Give the data again in full. Keep every line the same.

Saved data entries:
========================================
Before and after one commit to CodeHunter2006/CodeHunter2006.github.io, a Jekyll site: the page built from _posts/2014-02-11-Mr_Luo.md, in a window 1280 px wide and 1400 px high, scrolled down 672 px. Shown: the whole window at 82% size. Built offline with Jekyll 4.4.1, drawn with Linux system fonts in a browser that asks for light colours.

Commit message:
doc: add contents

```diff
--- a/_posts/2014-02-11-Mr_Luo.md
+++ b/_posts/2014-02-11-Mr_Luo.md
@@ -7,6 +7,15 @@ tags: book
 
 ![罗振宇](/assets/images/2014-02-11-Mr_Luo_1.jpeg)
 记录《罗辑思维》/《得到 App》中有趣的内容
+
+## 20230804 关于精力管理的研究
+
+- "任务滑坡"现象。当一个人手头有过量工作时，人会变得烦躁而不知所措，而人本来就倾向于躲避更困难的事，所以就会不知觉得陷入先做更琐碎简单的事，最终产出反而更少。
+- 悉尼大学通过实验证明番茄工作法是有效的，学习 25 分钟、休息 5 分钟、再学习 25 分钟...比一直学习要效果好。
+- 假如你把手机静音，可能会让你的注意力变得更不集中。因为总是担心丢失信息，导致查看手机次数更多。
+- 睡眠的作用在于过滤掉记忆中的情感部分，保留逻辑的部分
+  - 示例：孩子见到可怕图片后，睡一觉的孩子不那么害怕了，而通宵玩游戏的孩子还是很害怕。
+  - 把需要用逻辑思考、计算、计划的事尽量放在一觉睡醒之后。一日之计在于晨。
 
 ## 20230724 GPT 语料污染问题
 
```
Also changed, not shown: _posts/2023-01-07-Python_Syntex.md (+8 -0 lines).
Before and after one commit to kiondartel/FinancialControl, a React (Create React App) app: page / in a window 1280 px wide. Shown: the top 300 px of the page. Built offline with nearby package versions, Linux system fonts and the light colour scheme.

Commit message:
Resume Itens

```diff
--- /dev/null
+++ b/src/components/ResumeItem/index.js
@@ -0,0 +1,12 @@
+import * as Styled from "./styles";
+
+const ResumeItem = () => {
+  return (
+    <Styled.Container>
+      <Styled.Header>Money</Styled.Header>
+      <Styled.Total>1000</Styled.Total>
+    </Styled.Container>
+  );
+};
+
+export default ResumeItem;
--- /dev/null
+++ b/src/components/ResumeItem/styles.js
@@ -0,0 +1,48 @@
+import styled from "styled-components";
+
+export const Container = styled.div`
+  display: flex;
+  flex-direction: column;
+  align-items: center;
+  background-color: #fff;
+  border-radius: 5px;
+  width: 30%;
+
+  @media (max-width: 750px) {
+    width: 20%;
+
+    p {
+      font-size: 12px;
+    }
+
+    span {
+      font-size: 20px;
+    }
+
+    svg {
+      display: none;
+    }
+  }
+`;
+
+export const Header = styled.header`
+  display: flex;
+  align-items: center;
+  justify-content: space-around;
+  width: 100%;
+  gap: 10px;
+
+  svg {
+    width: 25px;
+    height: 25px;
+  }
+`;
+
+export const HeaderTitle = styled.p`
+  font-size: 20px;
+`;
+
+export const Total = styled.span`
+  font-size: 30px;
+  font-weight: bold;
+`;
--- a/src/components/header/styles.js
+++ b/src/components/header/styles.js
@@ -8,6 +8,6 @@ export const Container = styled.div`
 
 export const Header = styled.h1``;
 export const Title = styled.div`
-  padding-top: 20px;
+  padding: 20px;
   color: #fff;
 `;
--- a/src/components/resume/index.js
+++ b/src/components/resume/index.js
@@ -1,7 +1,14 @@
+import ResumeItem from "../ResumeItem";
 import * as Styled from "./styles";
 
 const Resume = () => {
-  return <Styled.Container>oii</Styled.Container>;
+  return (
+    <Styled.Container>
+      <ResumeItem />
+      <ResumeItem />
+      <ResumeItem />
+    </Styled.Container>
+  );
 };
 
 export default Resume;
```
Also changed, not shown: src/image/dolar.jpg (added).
========================================
▸ RESPONSE
Before and after one commit to CodeHunter2006/CodeHunter2006.github.io, a Jekyll site: the page built from _posts/2014-02-11-Mr_Luo.md, in a window 1280 px wide and 1400 px high, scrolled down 672 px. Shown: the whole window at 82% size. Built offline with Jekyll 4.4.1, drawn with Linux system fonts in a browser that asks for light colours.

Commit message:
doc: add contents

```diff
--- a/_posts/2014-02-11-Mr_Luo.md
+++ b/_posts/2014-02-11-Mr_Luo.md
@@ -7,6 +7,15 @@ tags: book
 
 ![罗振宇](/assets/images/2014-02-11-Mr_Luo_1.jpeg)
 记录《罗辑思维》/《得到 App》中有趣的内容
+
+## 20230804 关于精力管理的研究
+
+- "任务滑坡"现象。当一个人手头有过量工作时，人会变得烦躁而不知所措，而人本来就倾向于躲避更困难的事，所以就会不知觉得陷入先做更琐碎简单的事，最终产出反而更少。
+- 悉尼大学通过实验证明番茄工作法是有效的，学习 25 分钟、休息 5 分钟、再学习 25 分钟...比一直学习要效果好。
+- 假如你把手机静音，可能会让你的注意力变得更不集中。因为总是担心丢失信息，导致查看手机次数更多。
+- 睡眠的作用在于过滤掉记忆中的情感部分，保留逻辑的部分
+  - 示例：孩子见到可怕图片后，睡一觉的孩子不那么害怕了，而通宵玩游戏的孩子还是很害怕。
+  - 把需要用逻辑思考、计算、计划的事尽量放在一觉睡醒之后。一日之计在于晨。
 
 ## 20230724 GPT 语料污染问题
 
```
Also changed, not shown: _posts/2023-01-07-Python_Syntex.md (+8 -0 lines).
Before and after one commit to kiondartel/FinancialControl, a React (Create React App) app: page / in a window 1280 px wide. Shown: the top 300 px of the page. Built offline with nearby package versions, Linux system fonts and the light colour scheme.

Commit message:
Resume Itens

```diff
--- /dev/null
+++ b/src/components/ResumeItem/index.js
@@ -0,0 +1,12 @@
+import * as Styled from "./styles";
+
+const ResumeItem = () => {
+  return (
+    <Styled.Container>
+      <Styled.Header>Money</Styled.Header>
+      <Styled.Total>1000</Styled.Total>
+    </Styled.Container>
+  );
+};
+
+export default ResumeItem;
--- /dev/null
+++ b/src/components/ResumeItem/styles.js
@@ -0,0 +1,48 @@
+import styled from "styled-components";
+
+export const Container = styled.div`
+  display: flex;
+  flex-direction: column;
+  align-items: center;
+  background-color: #fff;
+  border-radius: 5px;
+  width: 30%;
+
+  @media (max-width: 750px) {
+    width: 20%;
+
+    p {
+      font-size: 12px;
+    }
+
+    span {
+      font-size: 20px;
+    }
+
+    svg {
+      display: none;
+    }
+  }
+`;
+
+export const Header = styled.header`
+  display: flex;
+  align-items: center;
+  justify-content: space-around;
+  width: 100%;
+  gap: 10px;
+
+  svg {
+    width: 25px;
+    height: 25px;
+  }
+`;
+
+export const HeaderTitle = styled.p`
+  font-size: 20px;
+`;
+
+export const Total = styled.span`
+  font-size: 30px;
+  font-weight: bold;
+`;
--- a/src/components/header/styles.js
+++ b/src/components/header/styles.js
@@ -8,6 +8,6 @@ export const Container = styled.div`
 
 export const Header = styled.h1``;
 export const Title = styled.div`
-  padding-top: 20px;
+  padding: 20px;
   color: #fff;
 `;
--- a/src/components/resume/index.js
+++ b/src/components/resume/index.js
@@ -1,7 +1,14 @@
+import ResumeItem from "../ResumeItem";
 import * as Styled from "./styles";
 
 const Resume = () => {
-  return <Styled.Container>oii</Styled.Container>;
+  return (
+    <Styled.Container>
+      <ResumeItem />
+      <ResumeItem />
+      <ResumeItem />
+    </Styled.Container>
+  );
 };
 
 export default Resume;
```
Also changed, not shown: src/image/dolar.jpg (added).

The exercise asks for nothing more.